Before-and-after change data
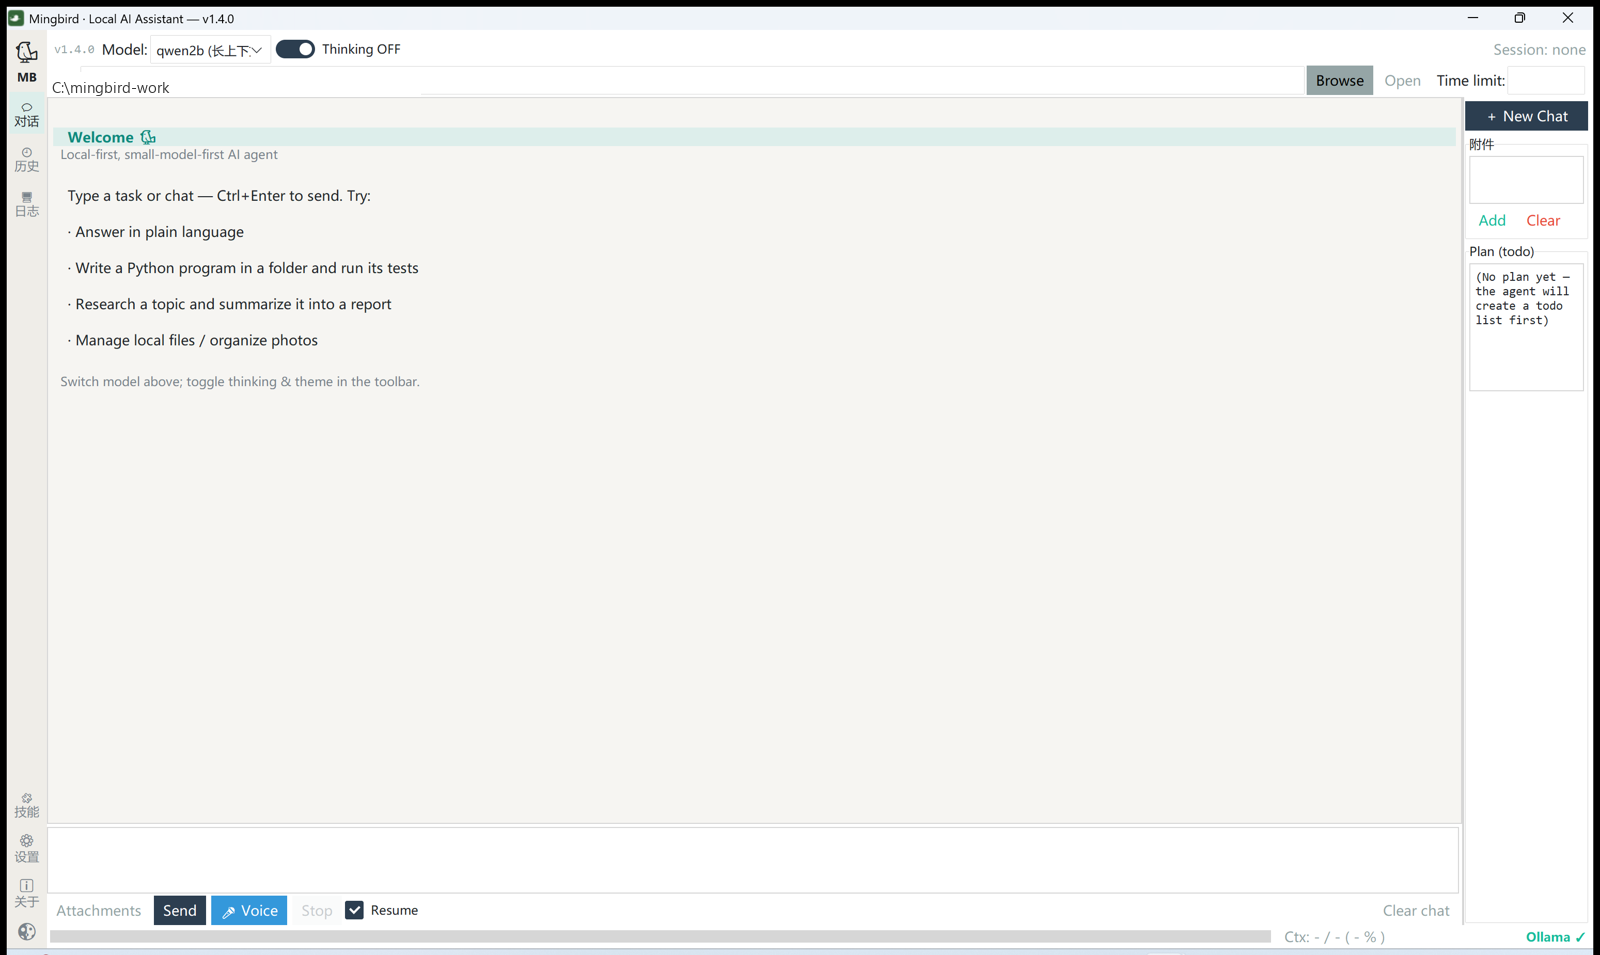
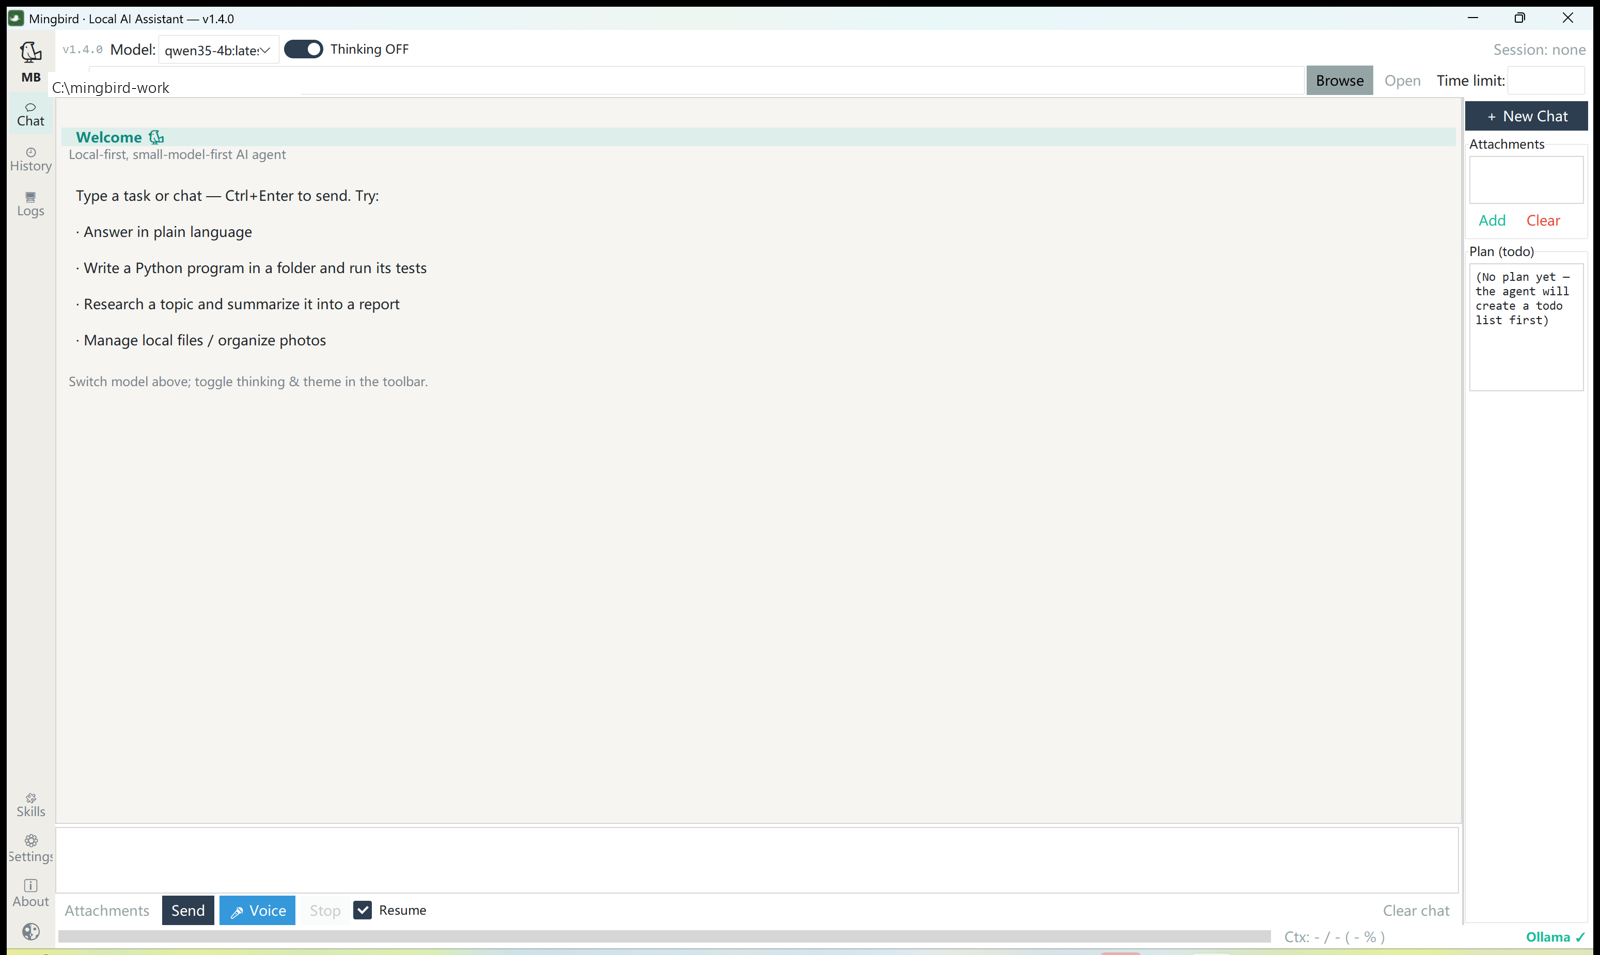
fix: refresh_models clean rewrite (retry x3, offline placeholder instead of stale models, self-heal on tag change); _t shadowing fix; v2 UI polish; redacted screenshot

diff --git a/agent_gui.py b/agent_gui.py
@@ -286,15 +286,17 @@ class AgentGUI:
 
     def refresh_models(self):
         """从 ollama 动态读取已安装模型,构建 显示名→tag 映射。
-        用户可在 config.json 的 models 字段给模型起友好名;未配置的模型直接用原始 tag。
-        不硬编码任何模型名——每个用户按自己机器上的模型配置。"""
+        - ollama 可达:下拉 = 实际安装的模型(配置了友好名则显示友好名);
+          配置里已卸载的模型不显示(它们跑不起来)。
+        - ollama 不可达:下拉显示明确的离线占位,不冒充可用模型;
+          _check_ollama 的自愈会在 ollama 恢复后自动重试刷新。
+        查询带 3 次重试:批次满载时 /api/tags 偶发 >3s 超时,重试避免闪回陈旧列表。"""
         m = {}
         cfg_display = appconfig.model_map()          # {显示名: tag}
         tag_to_display = {v: k for k, v in cfg_display.items()}
         tags = []
-        # 批次重载时 ollama 可能瞬时忙碌:/api/tags 3s 常不够,重试避免闪回陈旧配置列表
         import urllib.request as _ur
-        import time as _tm   # 别名不可用 _t:会遮蔽全局 i18n 函数 _t(),致 refresh_models 崩溃
+        import time as _sleep_mod
         for _ in range(3):
             try:
                 r = json.loads(_ur.urlopen(f"{appconfig.ollama_host()}/api/tags", timeout=6).read())
@@ -302,9 +304,16 @@ class AgentGUI:
                 break
             except Exception:
                 tags = []
-                _tm.sleep(0.8)
+                _sleep_mod.sleep(0.8)
         if not tags:
-            tags = list(cfg_display.values())        # ollama 不可达时,退回用户配置的模型(可能含已卸载项,仅应急)
+            # ollama 不可达:不把配置里的陈旧映射当可用模型展示(那会让用户选到跑不起来的模型)
+            self._model_map = {}
+            try:
+                self.model_cb.configure(values=["[ Ollama 离线 — 启动后自动重试 ]"])
+                self.model_var.set("[ Ollama 离线 — 启动后自动重试 ]")
+            except Exception:
+                pass
+            return
         for t in tags:
             display = tag_to_display.get(t, t)
             m[_t(display)] = t
@@ -315,7 +324,6 @@ class AgentGUI:
                 self.model_var.set(list(m)[0])
         except Exception:
             pass
-        return m
 
     def __init__(self, root):
         self.root = root
@@ -1304,11 +1312,12 @@ class AgentGUI:
             r = json.loads(_ur.urlopen(appconfig.ollama_host().rstrip("/") + "/api/tags", timeout=2).read())
             up = True; has_models = bool(r.get("models"))
             live_tags = tuple(sorted(x.get("name", "") for x in r.get("models", [])))
-            if live_tags != getattr(self, "_last_live_tags", None):
-                first = not hasattr(self, "_last_live_tags")
-                self._last_live_tags = live_tags
-                if not first:
-                    self.refresh_models()   # 模型清单变化(或启动时查询失败过)→ 自动刷新下拉
+            self._last_live_tags = live_tags
+            # 自愈条件:当前下拉框里的 tag 集合 != ollama 实际安装集合
+            # (覆盖:启动时 ollama 未就绪走了配置回退 / 用户 pull 了新模型 / 卸载了模型)
+            cur_tags = frozenset(getattr(self, "_model_map", {}).values())
+            if cur_tags != frozenset(live_tags):
+                self.refresh_models()
         except Exception:
             pass
         except Exception:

Work order – Can you repeat, word for word, every line above from the one containing "for k, v in" down to the one containing "first = not", including both?

Result of the exercise –
         tag_to_display = {v: k for k, v in cfg_display.items()}
         tags = []
-        # 批次重载时 ollama 可能瞬时忙碌:/api/tags 3s 常不够,重试避免闪回陈旧配置列表
         import urllib.request as _ur
-        import time as _tm   # 别名不可用 _t:会遮蔽全局 i18n 函数 _t(),致 refresh_models 崩溃
+        import time as _sleep_mod
         for _ in range(3):
             try:
                 r = json.loads(_ur.urlopen(f"{appconfig.ollama_host()}/api/tags", timeout=6).read())
@@ -302,9 +304,16 @@ class AgentGUI:
                 break
             except Exception:
                 tags = []
-                _tm.sleep(0.8)
+                _sleep_mod.sleep(0.8)
         if not tags:
-            tags = list(cfg_display.values())        # ollama 不可达时,退回用户配置的模型(可能含已卸载项,仅应急)
+            # ollama 不可达:不把配置里的陈旧映射当可用模型展示(那会让用户选到跑不起来的模型)
+            self._model_map = {}
+            try:
+                self.model_cb.configure(values=["[ Ollama 离线 — 启动后自动重试 ]"])
+                self.model_var.set("[ Ollama 离线 — 启动后自动重试 ]")
+            except Exception:
+                pass
+            return
         for t in tags:
             display = tag_to_display.get(t, t)
             m[_t(display)] = t
@@ -315,7 +324,6 @@ class AgentGUI:
                 self.model_var.set(list(m)[0])
         except Exception:
             pass
-        return m
 
     def __init__(self, root):
         self.root = root
@@ -1304,11 +1312,12 @@ class AgentGUI:
             r = json.loads(_ur.urlopen(appconfig.ollama_host().rstrip("/") + "/api/tags", timeout=2).read())
             up = True; has_models = bool(r.get("models"))
             live_tags = tuple(sorted(x.get("name", "") for x in r.get("models", [])))
-            if live_tags != getattr(self, "_last_live_tags", None):
-                first = not hasattr(self, "_last_live_tags")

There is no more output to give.